One of the moral paradoxes that The Importance of Being Earnest seems intended to express is the idea that the perfectly moral man is the man who professes to be immoral, who speaks truly by virtue of the fact that he admits to being essentially a liar. Wilde set great store in lying, which, he argued in a quasi-Platonic dialogue called “The Decay of Lying,” is a veritable art form. Art itself may really be what’s at stake here. From Wilde’s standpoint, the poseur is to be congratulated and commended if his affectations bespeak elegance and style and achieve beauty. If they do, he is close to an artist. If they don’t, he is only a hypocrite.

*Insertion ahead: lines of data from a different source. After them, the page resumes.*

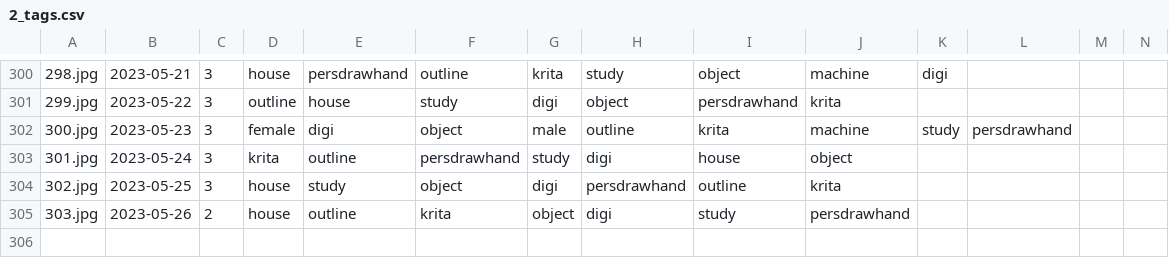
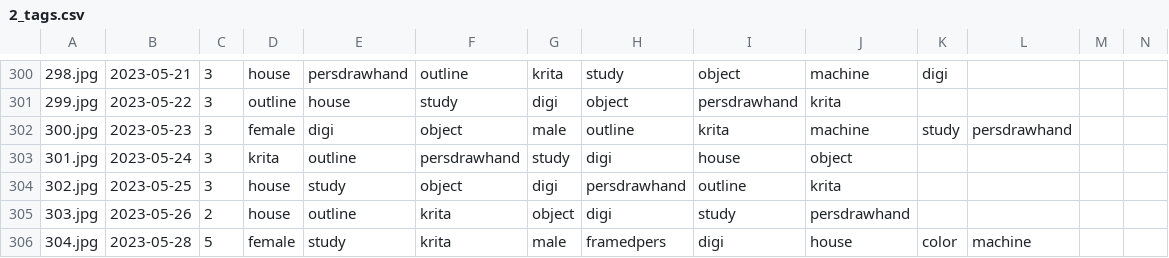
Before and after one commit to pawell2418/pawell2418.github.io, a CSV file: docs/2_tags.csv, drawn as a sheet; only a part is shown, gaps mark what is left out; the diff names each change by its address in the sheet, - before the commit and + after, or states it on an @@ line.

```diff
--- a/docs/2_tags.csv
+++ b/docs/2_tags.csv
+row 306: 304.jpg | 2023-05-28 | 5 | female | study | krita | male | framedpers | digi | house | color | machine
```
Also changed, not shown: 3 other files.
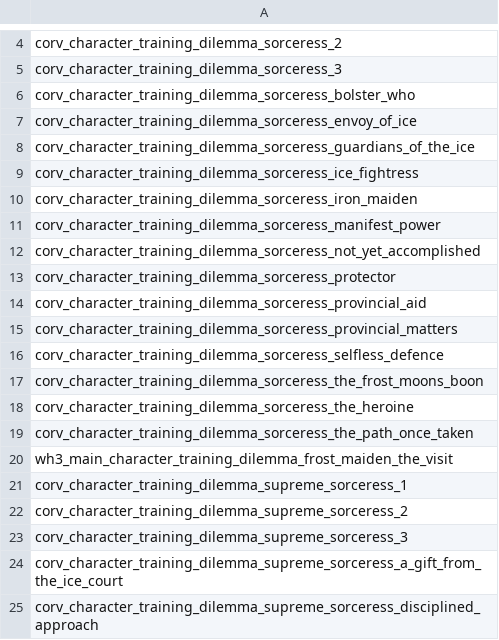
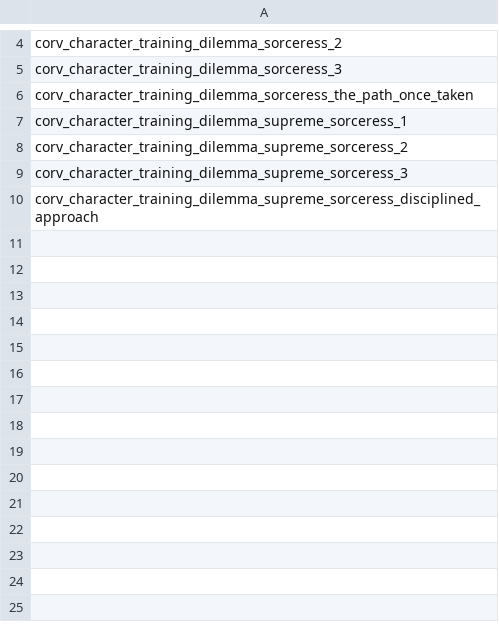
Before and after one commit to Corvus707/Morathi-Dark-Convent-Mod, a TSV file: db/character_training_dilemmas_tables/corvus_morathi.tsv, drawn as a sheet; only a part is shown, gaps mark what is left out; the diff covers the shown part only; the diff names each change by its address in the sheet, - before the commit and + after, or states it on an @@ line.

```diff
--- a/db/character_training_dilemmas_tables/corvus_morathi.tsv
+++ b/db/character_training_dilemmas_tables/corvus_morathi.tsv
-row 6: corv_character_training_dilemma_sorceress_bolster_who
-row 7: corv_character_training_dilemma_sorceress_envoy_of_ice
-row 8: corv_character_training_dilemma_sorceress_guardians_of_the_ice
-row 9: corv_character_training_dilemma_sorceress_ice_fightress
-row 10: corv_character_training_dilemma_sorceress_iron_maiden
-row 11: corv_character_training_dilemma_sorceress_manifest_power
-row 12: corv_character_training_dilemma_sorceress_not_yet_accomplished
-row 13: corv_character_training_dilemma_sorceress_protector
-row 14: corv_character_training_dilemma_sorceress_provincial_aid
-row 15: corv_character_training_dilemma_sorceress_provincial_matters
-row 16: corv_character_training_dilemma_sorceress_selfless_defence
-row 17: corv_character_training_dilemma_sorceress_the_frost_moons_boon
-row 18: corv_character_training_dilemma_sorceress_the_heroine
-row 20: wh3_main_character_training_dilemma_frost_maiden_the_visit
-row 24: corv_character_training_dilemma_supreme_sorceress_a_gift_from_the_ice_court
```
Also changed, not shown: 13 removed rows elsewhere in this file, db/character_training_dilemma_choices_tables/corvus_morathi.tsv, db/effect_bundles_tables/corvus_morathi_continued.tsv, 37 other files.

But we cannot bear it. We must have comforting answers. We see pattern, for pattern surely exists, even in a purely random world. (Only a highly nonrandom universe could possibly cancel out the clumping that we perceive as pattern. We think we see constellations because the stars are dispersed at random in the heavens, and therefore clump in our sight.) Our error lies not in the perception of pattern but in automatically imbuing pattern with meaning, especially with meaning that can bring us comfort, or dispel confusion. Again, Omar took the more honest approach: